The respective findings, opinions, and recommendations of the professional engineer or professional geologist as to the cause of distress to the property and the findings, opinions, and recommendations of the professional engineer as to land and building stabilization and foundation repair shall be presumed correct.
At trial, Universal convinced the trial court to give a jury instruction that Universal’s experts reports were presumed correct, and shifted the burden of proof to the insured to prove that their damage was due to sinkhole.
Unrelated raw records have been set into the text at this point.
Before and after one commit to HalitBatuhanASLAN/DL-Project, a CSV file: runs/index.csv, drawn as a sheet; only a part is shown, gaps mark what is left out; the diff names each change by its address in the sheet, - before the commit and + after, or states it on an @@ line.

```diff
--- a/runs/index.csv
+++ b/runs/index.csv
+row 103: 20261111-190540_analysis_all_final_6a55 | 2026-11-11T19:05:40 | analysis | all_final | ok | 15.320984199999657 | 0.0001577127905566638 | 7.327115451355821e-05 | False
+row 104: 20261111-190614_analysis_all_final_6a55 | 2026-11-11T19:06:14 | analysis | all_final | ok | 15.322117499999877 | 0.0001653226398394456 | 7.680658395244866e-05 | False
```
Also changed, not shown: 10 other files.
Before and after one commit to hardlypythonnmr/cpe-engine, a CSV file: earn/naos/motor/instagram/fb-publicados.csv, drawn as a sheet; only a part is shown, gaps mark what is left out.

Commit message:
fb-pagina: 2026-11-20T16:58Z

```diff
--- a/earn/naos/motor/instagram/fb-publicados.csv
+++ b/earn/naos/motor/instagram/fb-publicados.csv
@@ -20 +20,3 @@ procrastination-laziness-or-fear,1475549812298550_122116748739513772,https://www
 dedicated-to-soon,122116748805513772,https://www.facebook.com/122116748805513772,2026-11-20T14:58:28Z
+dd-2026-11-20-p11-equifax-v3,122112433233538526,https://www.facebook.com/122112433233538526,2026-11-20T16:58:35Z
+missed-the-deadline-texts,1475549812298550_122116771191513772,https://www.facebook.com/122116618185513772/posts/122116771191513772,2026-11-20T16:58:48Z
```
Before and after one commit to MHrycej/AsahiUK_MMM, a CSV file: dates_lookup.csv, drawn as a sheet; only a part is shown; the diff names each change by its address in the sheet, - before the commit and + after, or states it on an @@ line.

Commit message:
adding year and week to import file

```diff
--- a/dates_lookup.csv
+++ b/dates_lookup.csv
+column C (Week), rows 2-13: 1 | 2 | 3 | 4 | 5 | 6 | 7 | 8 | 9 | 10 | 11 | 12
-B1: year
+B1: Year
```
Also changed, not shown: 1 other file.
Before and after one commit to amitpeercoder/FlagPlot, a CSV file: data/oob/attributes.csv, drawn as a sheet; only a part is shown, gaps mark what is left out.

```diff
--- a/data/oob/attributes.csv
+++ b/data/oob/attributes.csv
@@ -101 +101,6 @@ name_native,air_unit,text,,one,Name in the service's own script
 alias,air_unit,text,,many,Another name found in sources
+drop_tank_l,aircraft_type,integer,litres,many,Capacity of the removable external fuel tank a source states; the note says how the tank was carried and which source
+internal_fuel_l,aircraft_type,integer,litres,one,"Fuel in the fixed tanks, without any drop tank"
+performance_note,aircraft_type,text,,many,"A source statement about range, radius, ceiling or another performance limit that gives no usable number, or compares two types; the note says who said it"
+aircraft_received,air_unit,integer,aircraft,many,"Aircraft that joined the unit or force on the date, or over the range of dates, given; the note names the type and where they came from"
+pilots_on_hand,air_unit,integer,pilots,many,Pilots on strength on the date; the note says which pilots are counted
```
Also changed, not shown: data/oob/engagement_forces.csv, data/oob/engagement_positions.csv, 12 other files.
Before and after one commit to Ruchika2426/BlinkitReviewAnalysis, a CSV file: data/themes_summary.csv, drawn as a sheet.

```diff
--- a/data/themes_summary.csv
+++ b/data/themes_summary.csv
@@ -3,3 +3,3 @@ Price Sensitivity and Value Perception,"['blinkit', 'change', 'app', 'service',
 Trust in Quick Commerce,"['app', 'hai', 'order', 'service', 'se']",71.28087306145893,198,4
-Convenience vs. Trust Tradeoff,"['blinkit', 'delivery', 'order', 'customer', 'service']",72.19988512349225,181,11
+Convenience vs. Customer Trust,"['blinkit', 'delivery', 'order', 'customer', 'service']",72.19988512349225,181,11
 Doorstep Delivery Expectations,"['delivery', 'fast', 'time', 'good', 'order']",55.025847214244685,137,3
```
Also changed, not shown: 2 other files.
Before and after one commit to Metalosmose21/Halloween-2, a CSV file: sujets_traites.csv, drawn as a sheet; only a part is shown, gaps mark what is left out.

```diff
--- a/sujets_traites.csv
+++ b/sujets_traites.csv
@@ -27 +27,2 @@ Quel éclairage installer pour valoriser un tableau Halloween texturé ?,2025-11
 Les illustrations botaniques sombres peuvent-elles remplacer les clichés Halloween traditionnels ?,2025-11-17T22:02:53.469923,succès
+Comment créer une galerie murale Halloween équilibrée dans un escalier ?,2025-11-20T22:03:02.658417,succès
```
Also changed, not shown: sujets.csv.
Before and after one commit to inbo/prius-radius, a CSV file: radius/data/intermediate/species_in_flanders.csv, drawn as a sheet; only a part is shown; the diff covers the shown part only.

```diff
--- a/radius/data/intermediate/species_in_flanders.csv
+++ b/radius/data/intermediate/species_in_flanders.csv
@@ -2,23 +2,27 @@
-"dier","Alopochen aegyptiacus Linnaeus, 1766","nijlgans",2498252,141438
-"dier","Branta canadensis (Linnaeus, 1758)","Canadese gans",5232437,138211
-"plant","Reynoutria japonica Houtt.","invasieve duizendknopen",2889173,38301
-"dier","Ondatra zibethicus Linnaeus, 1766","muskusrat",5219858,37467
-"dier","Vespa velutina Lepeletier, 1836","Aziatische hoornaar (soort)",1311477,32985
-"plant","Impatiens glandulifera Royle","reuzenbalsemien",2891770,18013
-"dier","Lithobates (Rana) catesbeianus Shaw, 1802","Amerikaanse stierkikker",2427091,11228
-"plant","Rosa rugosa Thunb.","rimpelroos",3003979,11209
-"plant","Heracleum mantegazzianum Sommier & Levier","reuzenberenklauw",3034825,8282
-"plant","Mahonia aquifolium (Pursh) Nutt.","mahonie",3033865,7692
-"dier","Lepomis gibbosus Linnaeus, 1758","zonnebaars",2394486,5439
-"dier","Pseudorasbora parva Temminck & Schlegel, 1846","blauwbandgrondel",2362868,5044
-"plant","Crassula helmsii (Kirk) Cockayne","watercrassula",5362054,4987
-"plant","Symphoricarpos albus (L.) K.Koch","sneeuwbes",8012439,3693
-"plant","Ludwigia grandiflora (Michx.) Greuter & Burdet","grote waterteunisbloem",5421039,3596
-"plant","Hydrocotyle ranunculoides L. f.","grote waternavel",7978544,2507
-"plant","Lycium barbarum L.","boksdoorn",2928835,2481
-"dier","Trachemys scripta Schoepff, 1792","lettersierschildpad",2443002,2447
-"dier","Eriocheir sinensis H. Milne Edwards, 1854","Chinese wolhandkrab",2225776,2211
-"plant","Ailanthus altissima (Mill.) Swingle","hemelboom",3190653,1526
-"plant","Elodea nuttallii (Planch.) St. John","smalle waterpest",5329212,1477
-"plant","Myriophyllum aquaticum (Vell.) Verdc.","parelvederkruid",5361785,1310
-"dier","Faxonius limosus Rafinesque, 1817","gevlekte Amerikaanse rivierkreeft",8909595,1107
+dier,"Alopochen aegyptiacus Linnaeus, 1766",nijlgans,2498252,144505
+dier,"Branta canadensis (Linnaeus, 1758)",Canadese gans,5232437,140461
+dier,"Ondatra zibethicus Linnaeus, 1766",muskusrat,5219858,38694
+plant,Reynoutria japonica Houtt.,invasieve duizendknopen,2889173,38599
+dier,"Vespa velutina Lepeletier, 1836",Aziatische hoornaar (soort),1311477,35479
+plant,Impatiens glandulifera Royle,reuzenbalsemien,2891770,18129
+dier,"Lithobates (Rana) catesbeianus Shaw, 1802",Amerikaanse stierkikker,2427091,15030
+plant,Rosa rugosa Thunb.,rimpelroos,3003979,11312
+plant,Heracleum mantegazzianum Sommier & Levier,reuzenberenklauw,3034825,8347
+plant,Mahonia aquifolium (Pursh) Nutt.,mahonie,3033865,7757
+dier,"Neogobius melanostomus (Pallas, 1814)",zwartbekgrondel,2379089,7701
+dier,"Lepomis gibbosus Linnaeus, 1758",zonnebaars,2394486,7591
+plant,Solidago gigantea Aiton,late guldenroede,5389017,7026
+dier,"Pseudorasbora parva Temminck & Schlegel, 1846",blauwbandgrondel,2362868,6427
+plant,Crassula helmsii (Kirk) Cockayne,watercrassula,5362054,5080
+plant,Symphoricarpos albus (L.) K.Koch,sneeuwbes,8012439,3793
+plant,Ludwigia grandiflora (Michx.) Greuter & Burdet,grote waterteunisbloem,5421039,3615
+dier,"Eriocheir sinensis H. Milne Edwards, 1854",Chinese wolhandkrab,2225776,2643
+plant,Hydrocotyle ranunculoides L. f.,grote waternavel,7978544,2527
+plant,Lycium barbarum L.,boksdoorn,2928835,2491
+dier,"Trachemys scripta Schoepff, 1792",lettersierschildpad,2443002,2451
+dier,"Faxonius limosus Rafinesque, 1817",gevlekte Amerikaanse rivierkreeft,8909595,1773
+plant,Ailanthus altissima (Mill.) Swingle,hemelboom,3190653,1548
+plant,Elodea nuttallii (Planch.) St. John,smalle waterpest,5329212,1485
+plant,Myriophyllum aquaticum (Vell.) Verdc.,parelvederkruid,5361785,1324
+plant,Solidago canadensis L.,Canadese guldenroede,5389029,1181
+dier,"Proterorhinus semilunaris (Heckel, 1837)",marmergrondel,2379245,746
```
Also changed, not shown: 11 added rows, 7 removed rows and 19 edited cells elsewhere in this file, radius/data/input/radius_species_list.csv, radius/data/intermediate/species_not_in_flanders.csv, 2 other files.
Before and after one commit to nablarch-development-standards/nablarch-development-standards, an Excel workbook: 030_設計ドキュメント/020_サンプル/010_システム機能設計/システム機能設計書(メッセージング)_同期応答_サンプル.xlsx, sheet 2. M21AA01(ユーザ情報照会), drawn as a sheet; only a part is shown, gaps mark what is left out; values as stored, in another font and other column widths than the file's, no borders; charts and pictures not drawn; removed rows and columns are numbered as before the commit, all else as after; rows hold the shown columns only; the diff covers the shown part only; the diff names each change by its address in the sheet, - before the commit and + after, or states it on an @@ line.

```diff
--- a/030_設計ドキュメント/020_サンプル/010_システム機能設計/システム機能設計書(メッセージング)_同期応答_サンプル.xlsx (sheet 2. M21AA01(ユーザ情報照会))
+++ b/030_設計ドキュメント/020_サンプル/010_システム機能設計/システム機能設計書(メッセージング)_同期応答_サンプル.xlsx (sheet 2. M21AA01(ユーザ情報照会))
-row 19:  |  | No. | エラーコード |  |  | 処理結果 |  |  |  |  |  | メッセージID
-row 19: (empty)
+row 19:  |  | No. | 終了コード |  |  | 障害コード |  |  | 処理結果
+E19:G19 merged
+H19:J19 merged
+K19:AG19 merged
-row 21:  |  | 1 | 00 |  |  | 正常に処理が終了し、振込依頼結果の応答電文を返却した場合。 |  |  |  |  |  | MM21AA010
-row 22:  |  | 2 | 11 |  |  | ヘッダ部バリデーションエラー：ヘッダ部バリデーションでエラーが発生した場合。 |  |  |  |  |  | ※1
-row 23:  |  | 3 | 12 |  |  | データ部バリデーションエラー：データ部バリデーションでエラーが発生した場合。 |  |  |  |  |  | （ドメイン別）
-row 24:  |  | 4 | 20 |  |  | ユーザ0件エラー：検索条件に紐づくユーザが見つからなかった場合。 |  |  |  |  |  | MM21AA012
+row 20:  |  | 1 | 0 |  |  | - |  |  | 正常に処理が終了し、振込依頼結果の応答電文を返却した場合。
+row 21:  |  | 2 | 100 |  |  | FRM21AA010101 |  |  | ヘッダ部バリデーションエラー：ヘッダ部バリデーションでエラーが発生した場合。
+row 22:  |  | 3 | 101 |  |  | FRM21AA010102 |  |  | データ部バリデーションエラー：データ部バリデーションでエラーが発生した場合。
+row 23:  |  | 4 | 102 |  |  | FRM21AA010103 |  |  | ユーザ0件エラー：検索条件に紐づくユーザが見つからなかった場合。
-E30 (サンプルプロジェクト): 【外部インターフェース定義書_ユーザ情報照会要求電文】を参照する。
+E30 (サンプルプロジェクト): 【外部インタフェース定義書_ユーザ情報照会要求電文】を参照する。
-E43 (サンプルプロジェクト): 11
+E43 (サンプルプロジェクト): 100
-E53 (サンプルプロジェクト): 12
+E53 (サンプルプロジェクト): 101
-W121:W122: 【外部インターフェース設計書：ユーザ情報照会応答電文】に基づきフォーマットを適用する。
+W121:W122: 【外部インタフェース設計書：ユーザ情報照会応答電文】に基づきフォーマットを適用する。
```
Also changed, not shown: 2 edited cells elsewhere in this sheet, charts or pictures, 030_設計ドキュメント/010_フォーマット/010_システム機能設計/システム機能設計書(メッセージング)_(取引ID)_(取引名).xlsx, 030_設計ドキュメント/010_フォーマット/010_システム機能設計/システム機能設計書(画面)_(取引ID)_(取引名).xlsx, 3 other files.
In a typical sinkhole case (as with any case where an insurer is attemption to limit or exclude coverage on an all-risk policy) the burden of proof is on the insurance company to prove a limitation or exclusion from coverage.
The insured argued that the 627.7073 presumption was a "vanishing" or "bursting bubble" presumption merely requiring that he produce evidence contrary to the presumption, not shifting the burden of proof.
The 2nd DCA held:
Absent a clear legislative directive, we must conclude that section 627.7073(1)(c) is a ‘vanishing’ or ‘bursting bubble’ presumption that affected only Mr. Warfel’s burden of producing evidence….
[W]hen credible evidence comes into the case contradicting the basic fact or facts giving rise to the presumption, the presumption vanishes and the issue is determined on the evidence just as though no presumption has ever existed. Conversely, if the basic facts are sufficiently proven so as to give rise to the presumption and not thereafter contradicted by credible evidence, the party in whose favor the presumption exists becomes entitled to a directed verdict. Thus, in either event, the presumption is productive of these procedural consequences but is not a matter of the jury to consider.
The jury is not told of this presumption.
The court then noted that because the insured presented credible evidence refuting the presumption that the trial court should have allowed the case to go to the jury with the burden on the insurer to prove no sinkhole damage. The court reversed in favor of the insured.
A copy of the 2nd DCA’s Warfel decision can be downloaded by clicking here.
The Court did cerfity the question to the Florida Supreme Court as one of great public importance.